• **Task details**:
In the material below, tally the lines that include the string "legend", then write down only the total.

• **Data extracts**:
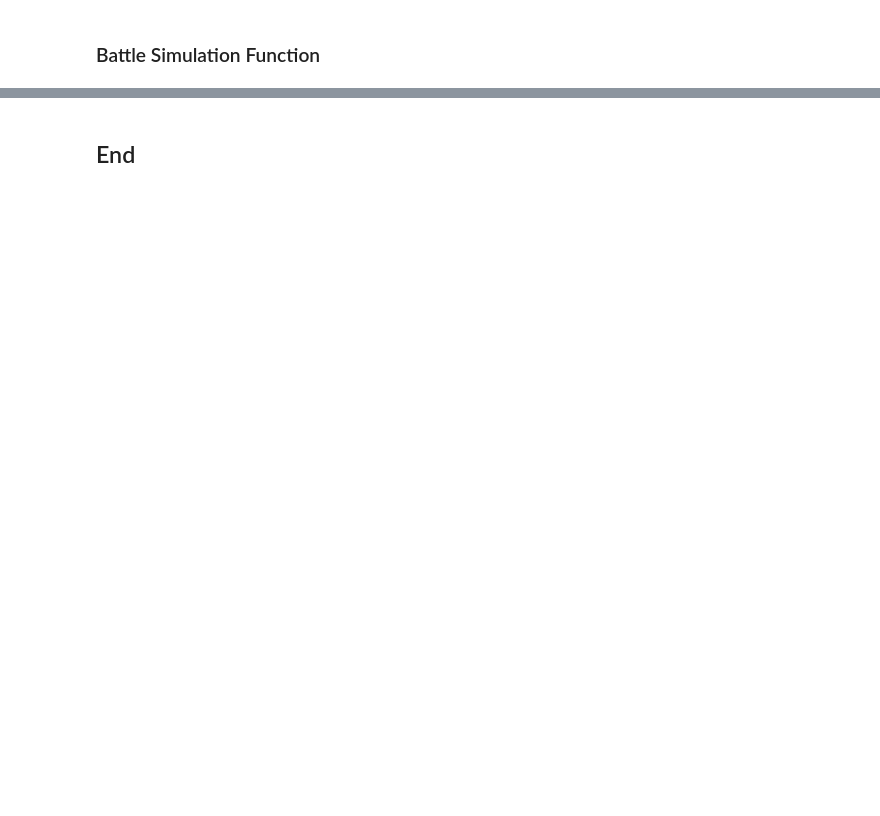
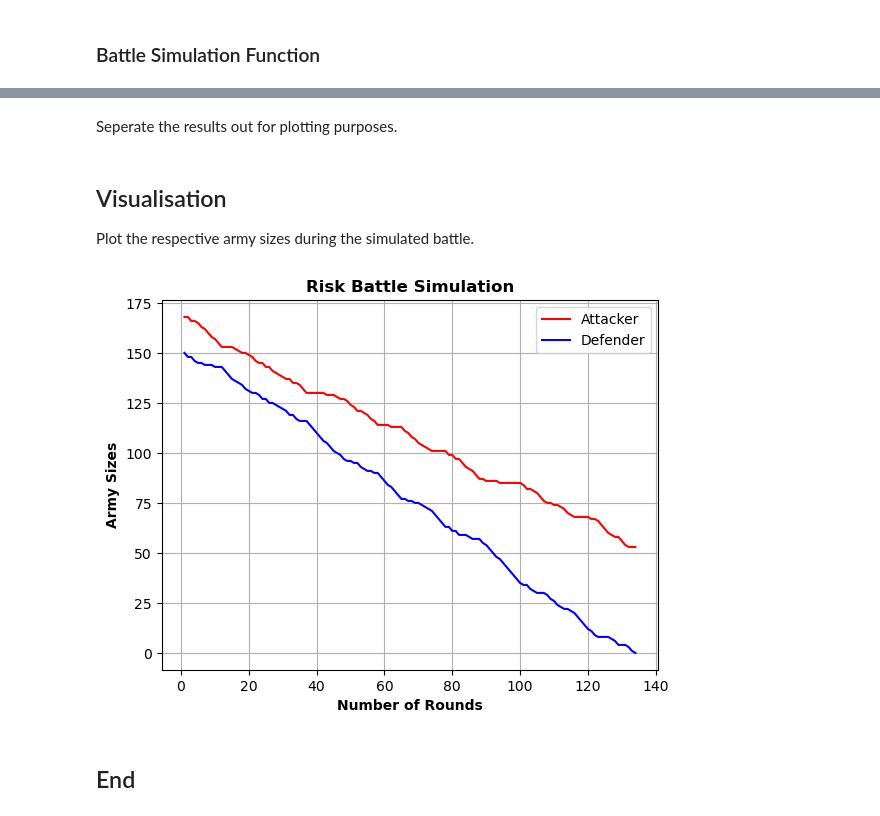
Before and after one commit to fdennehy/pfda-assignments, a Jupyter notebook: assignment_5_risk.ipynb, the cells around one changed output, grey strips where cells are left out. Drawn from its saved outputs; the diff is of its cells as text; code cells hidden in the pictures; blank space fills up the shorter version.

```diff
--- a/assignment_5_risk.ipynb
+++ b/assignment_5_risk.ipynb
@@ -194,2 +196,5 @@ array([6, 5, 3, 3, 3, 2, 1], dtype=int64)
 # %% [markdown]
 ### Battle Simulation Function ###
+# %%
+# Create empty list, which will be used to log results (tuples) of the battle.
+results = []
@@ -196,2 +257,40 @@ array([6, 5, 3, 3, 3, 2, 1], dtype=int64)
+# %% [markdown]
+Seperate the results out for plotting purposes.
+# %%
+# Create list of rounds from the results list of tuples, using range function
+# https://artofproblemsolving.com/wiki/index.php/Range_function
+rounds = range(1, len(results) + 1)
+
+# Create two additional lists using List Comprehension, using indexing to access attacker/defender from the results list of tuples.
+# https://www.w3schools.com/python/python_lists_comprehension.asp
+attacker = [result[0] for result in results]
+defender = [result[1] for result in results]
+# %% [markdown]
+## Visualisation ##
+
+Plot the respective army sizes during the simulated battle.
+# %%
+# Plot the Results
+plt.style.use('seaborn-v0_8-pastel')
+
+# plot figure and axes
+fig, ax = plt.subplots()
+
+# Title.
+ax.set_title('Risk Battle Simulation', weight='bold')
+
+# Axis labels.
+ax.set_xlabel('Number of Rounds', weight='bold')
+ax.set_ylabel('Army Sizes', weight ='bold')
+
+# Plot the results
+ax.plot(rounds, attacker, label="Attacker", color='red')
+ax.plot(rounds, defender, label="Defender", color='blue')
+
+# Add legend
+ax.legend(loc = 'upper right')
+ax.grid(True)
+# %% [output]
+[figure, added]
 # %% [markdown]
 ## End ##
```
Also changed, not shown: parts of 13 cells of this notebook, 7 other files.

• **Solution to this exercise**:
2